Fat-soluble or water-soluble vitamins differ in how they are handled in your body. The significance of this to you is that since the fat-soluble ones can be stored for later use, you probably don’t need to worry as much about a deficiency. However, they also can be more toxic because of the very fact that your body does not excrete the excess.
The water-soluble ones must be obtained almost daily, since your body will excrete the excess each day. By the same token, they are less likely to become toxic, although it is still possible if you take very large doses.
When vitamins that can be obtained from precursors such as beta-carotene, your body can convert what is needed and the rest of the precursor can be excreted. In this way, there is also less chance of toxicity.
Enriched and fortified
Many products that we eat are enriched or fortified with nutrients. That is, nutrients are added to the food either to replace those removed in processing or to make the food more nutritious.
Most milk has Vit A and/or D added. White flour is enriched with B's, as are many white flour products, such as cereals, bread and pasta. Many juice drinks are fortified with Vit C.
How much do I need?
The RDA (Recommended Dietary Allowance) for nutrients varies based on age and gender, with a separate recommendation for pregnant and lactating women. It is difficult to say exactly how much is needed because there are so many variables besides the obvious ones of age and gender.
Each of us is a unique individual, and the availability of nutrients from the foods we eat, or even from a supplement will vary based on individual factors. The amount we absorb can be affected by our overall health and nutritional status. It can also be affected by how the food is stored and prepared and by foods that we eat at the same time. The RDA tries to take all of these factors into account, but it is still, at best, a general guideline.

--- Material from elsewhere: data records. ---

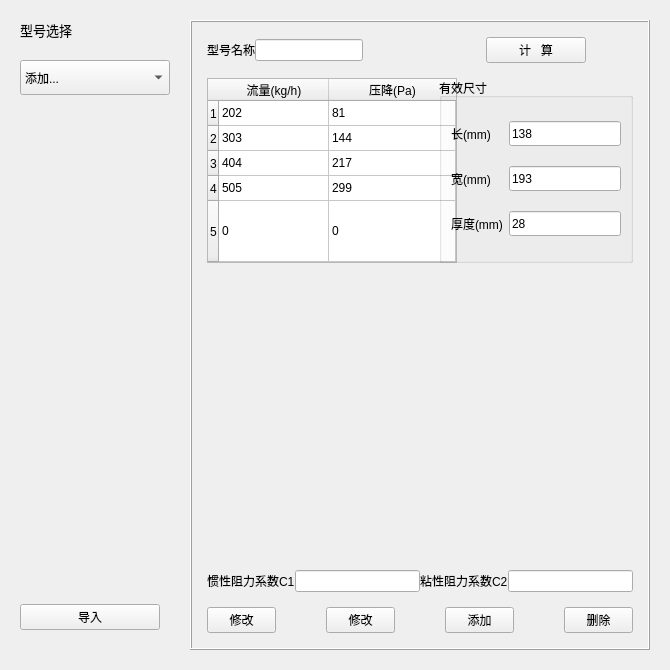
First picture: the form in ui/ui_porous_model.ui, repository qweaxdzsc/fluent_add_on, before the edit.
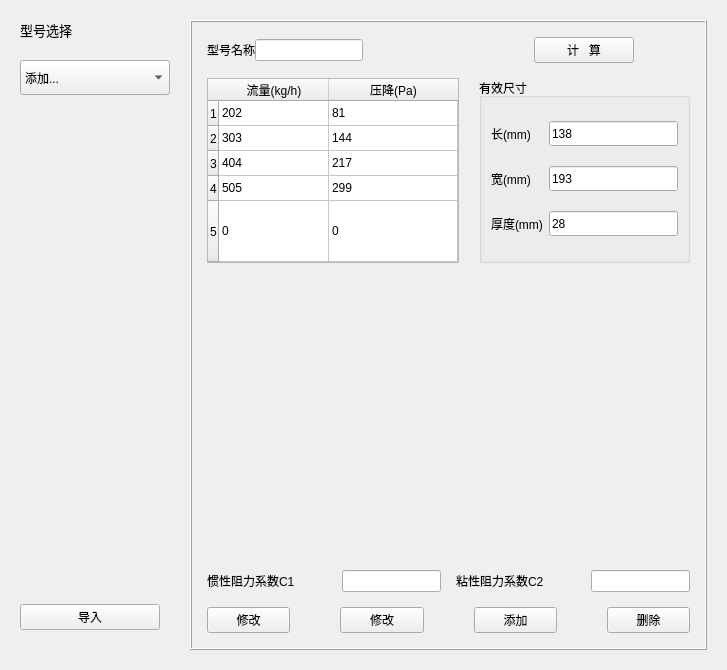
Second picture: the form after the edit. Custom widgets are drawn as their Qt base class.

Patch:
```diff
--- a/ui/ui_porous_model.ui
+++ b/ui/ui_porous_model.ui
@@ -6,7 +6,7 @@
    <rect>
     <x>0</x>
     <y>0</y>
-    <width>670</width>
+    <width>727</width>
     <height>670</height>
    </rect>
   </property>
@@ -24,8 +24,8 @@
   </property>
   <property name="maximumSize">
    <size>
-    <width>670</width>
-    <height>670</height>
+    <width>768</width>
+    <height>683</height>
    </size>
   </property>
   <property name="windowTitle">
@@ -123,8 +123,17 @@
       </property>
       <item row="3" column="0" colspan="2">
        <layout class="QHBoxLayout" name="horizontalLayout">
+        <property name="spacing">
+         <number>15</number>
+        </property>
         <item>
          <widget class="QLabel" name="c1_label">
+          <property name="minimumSize">
+           <size>
+            <width>120</width>
+            <height>0</height>
+           </size>
+          </property>
           <property name="text">
            <string>惯性阻力系数C1</string>
           </property>
@@ -135,6 +144,12 @@
         </item>
         <item>
          <widget class="QLabel" name="c2_label">
+          <property name="minimumSize">
+           <size>
+            <width>120</width>
+            <height>0</height>
+           </size>
+          </property>
           <property name="text">
            <string>粘性阻力系数C2</string>
           </property>
@@ -257,6 +272,12 @@
           <height>185</height>
          </size>
         </property>
+        <property name="maximumSize">
+         <size>
+          <width>280</width>
+          <height>16777215</height>
+         </size>
+        </property>
         <property name="contextMenuPolicy">
          <enum>Qt::CustomContextMenu</enum>
         </property>
@@ -382,6 +403,12 @@
       </item>
       <item row="1" column="1">
        <widget class="QGroupBox" name="effective_dimension_box">
+        <property name="maximumSize">
+         <size>
+          <width>220</width>
+          <height>16777215</height>
+         </size>
+        </property>
         <property name="title">
          <string>有效尺寸</string>
         </property>
```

--Caveat: If you eat a diet that is too high in fiber, the food will literally race through your digestive system, not allowing much time for absorption of the nutrients you need.
For the specific RDA, please click on the link for that vitamin.
While the RDA may be useful in a scientific sense, or if you are comparing labels on the foods or supplements you purchase, the best way to insure that you are getting enough, is to eat a variety of nutritious whole foods. Selecting foods from all of the food groups will help ensure that you have all of your bases covered.
Having said that, many health experts recommend that you take a daily supplement just to be sure that you are getting enough of these nutrients.
--Caveat: As with anything, you can get too much of a good thing. Don’t overdue on supplements. Your body can handle excess to a point, but beyond that, vitamins can become toxic. Toxicity is not likely to occur if you get your nutrients from food.
Why do I need them?
You need vitamins to be healthy and to feel good. Together with the other nutrients, Protein, Carbohydrates, Fats, Minerals and Water, they help keep your body working properly. Each one has a significant role to play in the your total good health.
Can I get too much?
All nutrients, even water, can be toxic if you overdo. In the case of vitamins, because of supplementation with pills, there is a greater potential for getting too much. If you get them from food, toxicity is very rare. If you supplement with pills, be aware of the dose and realize that vitamins can become toxic if taken in mega doses.
Eat a variety of fresh, whole foods. Store vegetables and fruits properly. If you cook vegetables, cook them lightly whenever possible. Eat foods from all of the food groups daily. Supplement with a good multi-vitamin, from natural sources, to fill in the gaps.
It’s as simple as that!